[THE PROBLEM]: Every line below containing the word "différents" should be found and copied.

[Front-end code change data]:
=====
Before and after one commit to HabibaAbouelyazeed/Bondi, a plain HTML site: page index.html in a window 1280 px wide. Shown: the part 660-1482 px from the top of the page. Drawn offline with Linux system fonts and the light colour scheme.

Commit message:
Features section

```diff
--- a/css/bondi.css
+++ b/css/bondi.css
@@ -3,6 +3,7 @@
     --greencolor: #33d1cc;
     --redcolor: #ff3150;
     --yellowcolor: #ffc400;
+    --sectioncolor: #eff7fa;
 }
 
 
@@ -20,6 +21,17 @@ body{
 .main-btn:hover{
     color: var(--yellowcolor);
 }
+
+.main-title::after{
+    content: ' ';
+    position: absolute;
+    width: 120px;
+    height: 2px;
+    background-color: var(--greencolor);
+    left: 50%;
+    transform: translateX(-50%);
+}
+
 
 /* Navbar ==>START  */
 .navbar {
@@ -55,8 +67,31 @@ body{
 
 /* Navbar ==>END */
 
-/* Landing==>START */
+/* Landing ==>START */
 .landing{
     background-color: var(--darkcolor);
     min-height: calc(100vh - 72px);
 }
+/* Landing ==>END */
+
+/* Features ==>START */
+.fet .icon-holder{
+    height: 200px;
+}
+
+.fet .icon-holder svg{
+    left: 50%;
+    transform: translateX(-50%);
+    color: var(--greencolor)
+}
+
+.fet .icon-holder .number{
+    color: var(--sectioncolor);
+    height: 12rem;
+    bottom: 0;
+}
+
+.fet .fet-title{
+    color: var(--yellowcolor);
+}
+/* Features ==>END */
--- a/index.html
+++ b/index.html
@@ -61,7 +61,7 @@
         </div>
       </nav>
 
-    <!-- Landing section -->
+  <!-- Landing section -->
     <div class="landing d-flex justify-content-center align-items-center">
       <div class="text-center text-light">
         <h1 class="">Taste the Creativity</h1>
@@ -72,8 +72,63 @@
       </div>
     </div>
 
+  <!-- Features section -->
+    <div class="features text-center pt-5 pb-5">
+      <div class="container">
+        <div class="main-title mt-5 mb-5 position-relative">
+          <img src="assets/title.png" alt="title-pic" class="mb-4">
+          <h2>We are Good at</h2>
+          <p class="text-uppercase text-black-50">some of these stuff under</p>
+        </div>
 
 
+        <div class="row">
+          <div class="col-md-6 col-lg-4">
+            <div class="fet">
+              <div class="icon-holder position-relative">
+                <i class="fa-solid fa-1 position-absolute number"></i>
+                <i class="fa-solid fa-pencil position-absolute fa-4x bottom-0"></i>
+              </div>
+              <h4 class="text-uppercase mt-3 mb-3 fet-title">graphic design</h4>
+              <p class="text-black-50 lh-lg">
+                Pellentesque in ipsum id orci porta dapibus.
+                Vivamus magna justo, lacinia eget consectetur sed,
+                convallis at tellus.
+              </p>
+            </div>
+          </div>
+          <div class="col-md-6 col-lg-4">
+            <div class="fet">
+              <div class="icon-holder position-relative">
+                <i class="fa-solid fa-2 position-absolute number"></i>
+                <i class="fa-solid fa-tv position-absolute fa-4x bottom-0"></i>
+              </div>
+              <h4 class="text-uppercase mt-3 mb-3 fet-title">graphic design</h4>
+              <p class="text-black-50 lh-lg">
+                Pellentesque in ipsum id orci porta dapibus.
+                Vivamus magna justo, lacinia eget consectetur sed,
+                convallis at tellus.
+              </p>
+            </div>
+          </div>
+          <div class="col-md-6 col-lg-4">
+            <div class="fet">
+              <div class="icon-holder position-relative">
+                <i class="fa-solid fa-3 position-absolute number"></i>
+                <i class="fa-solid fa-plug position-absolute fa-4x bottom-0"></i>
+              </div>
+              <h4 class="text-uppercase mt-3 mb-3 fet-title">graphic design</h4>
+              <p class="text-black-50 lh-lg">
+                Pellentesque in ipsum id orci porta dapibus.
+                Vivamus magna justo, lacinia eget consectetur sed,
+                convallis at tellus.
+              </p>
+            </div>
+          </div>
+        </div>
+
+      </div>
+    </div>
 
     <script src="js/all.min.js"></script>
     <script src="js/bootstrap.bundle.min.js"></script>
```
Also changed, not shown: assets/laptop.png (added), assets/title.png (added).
=====
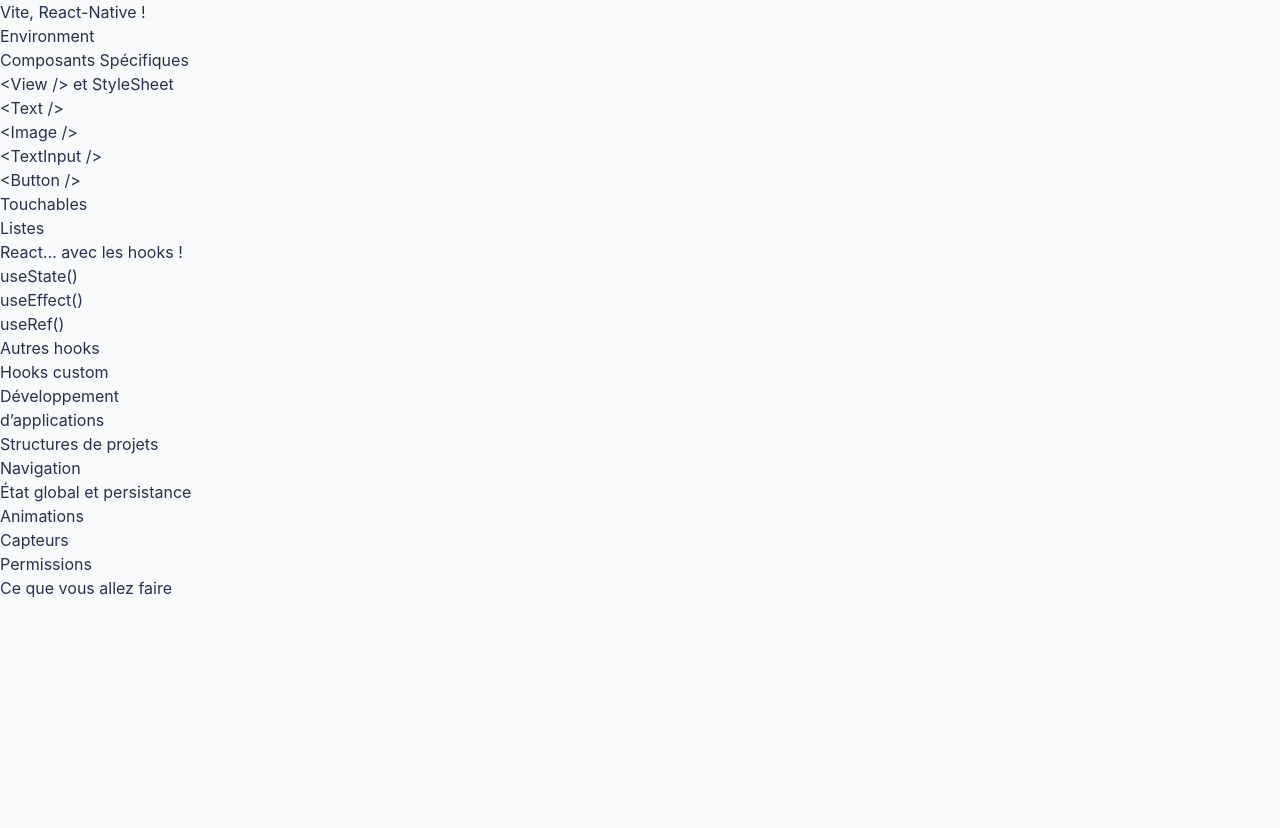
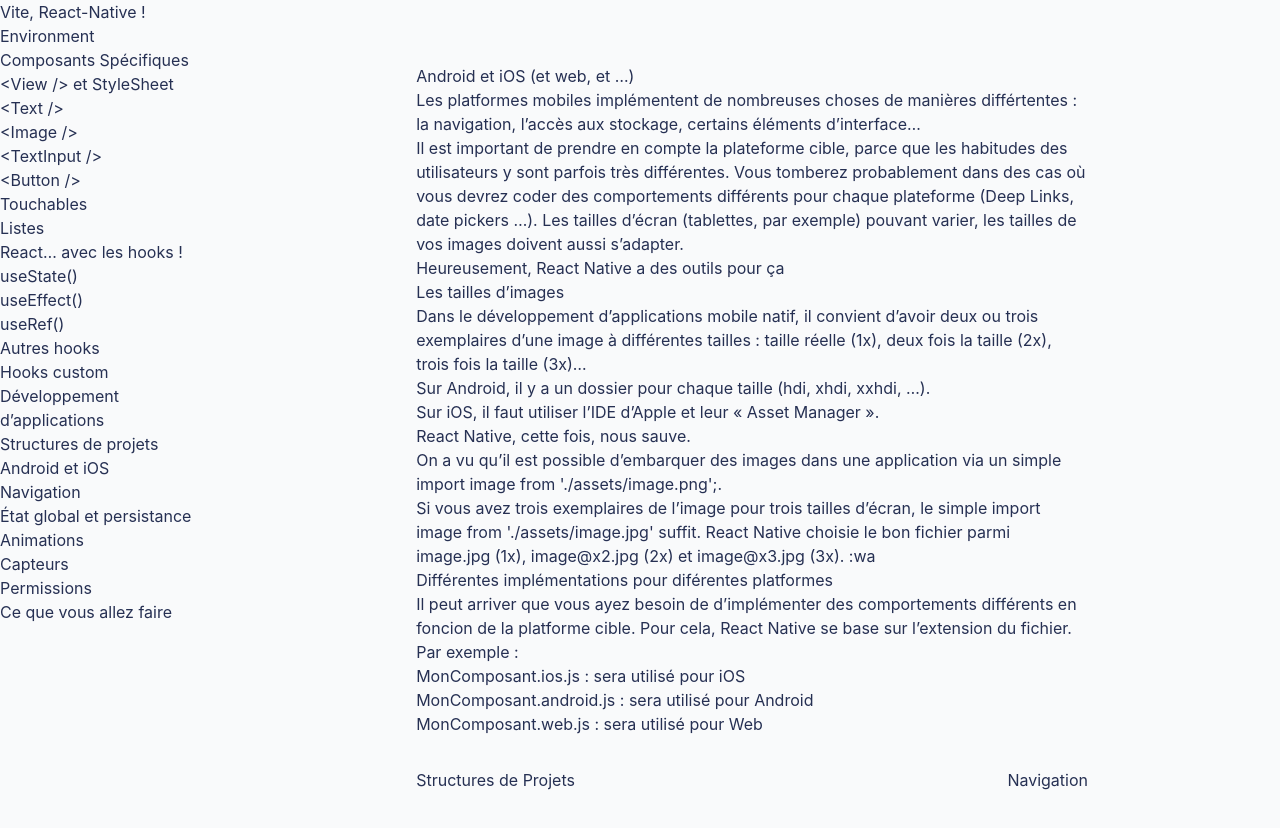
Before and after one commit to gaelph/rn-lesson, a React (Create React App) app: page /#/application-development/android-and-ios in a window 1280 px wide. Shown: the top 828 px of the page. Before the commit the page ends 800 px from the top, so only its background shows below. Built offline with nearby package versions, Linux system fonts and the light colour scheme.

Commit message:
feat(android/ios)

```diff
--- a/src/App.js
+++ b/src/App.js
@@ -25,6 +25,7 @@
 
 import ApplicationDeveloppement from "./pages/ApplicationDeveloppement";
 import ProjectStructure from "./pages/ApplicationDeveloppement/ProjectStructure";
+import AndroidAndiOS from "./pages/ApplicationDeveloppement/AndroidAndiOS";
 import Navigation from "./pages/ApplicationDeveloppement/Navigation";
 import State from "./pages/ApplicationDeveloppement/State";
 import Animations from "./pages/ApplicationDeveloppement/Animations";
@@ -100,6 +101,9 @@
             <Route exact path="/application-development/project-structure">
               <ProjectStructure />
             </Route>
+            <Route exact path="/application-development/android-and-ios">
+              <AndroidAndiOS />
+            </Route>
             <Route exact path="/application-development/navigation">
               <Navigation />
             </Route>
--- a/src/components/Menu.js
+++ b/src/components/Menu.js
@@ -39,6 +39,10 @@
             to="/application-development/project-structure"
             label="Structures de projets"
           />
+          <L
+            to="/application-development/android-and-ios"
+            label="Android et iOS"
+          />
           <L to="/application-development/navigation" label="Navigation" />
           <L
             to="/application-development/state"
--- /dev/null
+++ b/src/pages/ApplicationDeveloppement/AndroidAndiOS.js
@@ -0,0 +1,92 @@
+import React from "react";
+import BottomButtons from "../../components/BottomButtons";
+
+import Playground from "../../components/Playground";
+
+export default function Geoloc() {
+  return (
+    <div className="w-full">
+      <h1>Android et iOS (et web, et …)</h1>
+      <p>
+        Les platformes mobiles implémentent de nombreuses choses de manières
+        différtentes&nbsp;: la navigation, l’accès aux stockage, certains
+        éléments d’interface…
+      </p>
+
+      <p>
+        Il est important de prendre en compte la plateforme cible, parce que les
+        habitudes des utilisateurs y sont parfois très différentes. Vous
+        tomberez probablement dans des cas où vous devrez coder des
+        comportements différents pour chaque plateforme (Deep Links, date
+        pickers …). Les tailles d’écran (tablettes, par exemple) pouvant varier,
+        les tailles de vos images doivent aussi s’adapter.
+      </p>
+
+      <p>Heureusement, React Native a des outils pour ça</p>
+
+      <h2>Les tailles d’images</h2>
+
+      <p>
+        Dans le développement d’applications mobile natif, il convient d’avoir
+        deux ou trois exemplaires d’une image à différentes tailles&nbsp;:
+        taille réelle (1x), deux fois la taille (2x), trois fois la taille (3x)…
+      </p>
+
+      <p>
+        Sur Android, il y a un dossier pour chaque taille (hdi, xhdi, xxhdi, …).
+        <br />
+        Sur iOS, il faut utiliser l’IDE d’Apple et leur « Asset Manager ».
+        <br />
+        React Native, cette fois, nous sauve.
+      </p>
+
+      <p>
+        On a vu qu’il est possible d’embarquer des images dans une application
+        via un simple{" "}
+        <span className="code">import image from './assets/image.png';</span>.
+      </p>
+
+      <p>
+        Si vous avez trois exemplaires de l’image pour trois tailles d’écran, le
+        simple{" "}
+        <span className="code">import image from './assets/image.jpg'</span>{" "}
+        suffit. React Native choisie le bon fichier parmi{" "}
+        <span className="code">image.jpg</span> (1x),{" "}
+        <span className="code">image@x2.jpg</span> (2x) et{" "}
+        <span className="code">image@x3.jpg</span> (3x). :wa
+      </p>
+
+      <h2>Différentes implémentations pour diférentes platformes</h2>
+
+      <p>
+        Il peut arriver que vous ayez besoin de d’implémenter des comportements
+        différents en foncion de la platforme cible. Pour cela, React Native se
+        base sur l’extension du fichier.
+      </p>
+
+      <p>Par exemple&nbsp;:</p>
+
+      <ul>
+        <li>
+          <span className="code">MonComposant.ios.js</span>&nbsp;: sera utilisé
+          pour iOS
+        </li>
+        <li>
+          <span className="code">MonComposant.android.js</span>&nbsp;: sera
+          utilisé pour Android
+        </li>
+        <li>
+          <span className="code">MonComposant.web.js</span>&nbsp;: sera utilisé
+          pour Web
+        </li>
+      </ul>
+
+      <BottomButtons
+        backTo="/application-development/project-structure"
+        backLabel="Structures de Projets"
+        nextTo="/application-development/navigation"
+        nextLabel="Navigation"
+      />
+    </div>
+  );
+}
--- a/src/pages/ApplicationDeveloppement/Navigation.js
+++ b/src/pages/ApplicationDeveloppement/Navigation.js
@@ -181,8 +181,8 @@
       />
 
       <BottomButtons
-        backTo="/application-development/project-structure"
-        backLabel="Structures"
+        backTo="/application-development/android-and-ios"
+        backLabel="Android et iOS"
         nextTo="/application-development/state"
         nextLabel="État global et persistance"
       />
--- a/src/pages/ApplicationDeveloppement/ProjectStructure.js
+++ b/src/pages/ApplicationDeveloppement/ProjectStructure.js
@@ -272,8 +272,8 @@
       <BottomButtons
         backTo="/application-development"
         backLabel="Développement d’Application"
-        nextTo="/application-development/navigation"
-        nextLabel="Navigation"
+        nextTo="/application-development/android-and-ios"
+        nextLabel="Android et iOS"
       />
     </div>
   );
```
=====
[TASK ANSWER]:
+        comportements différents pour chaque plateforme (Deep Links, date
+        différents en foncion de la platforme cible. Pour cela, React Native se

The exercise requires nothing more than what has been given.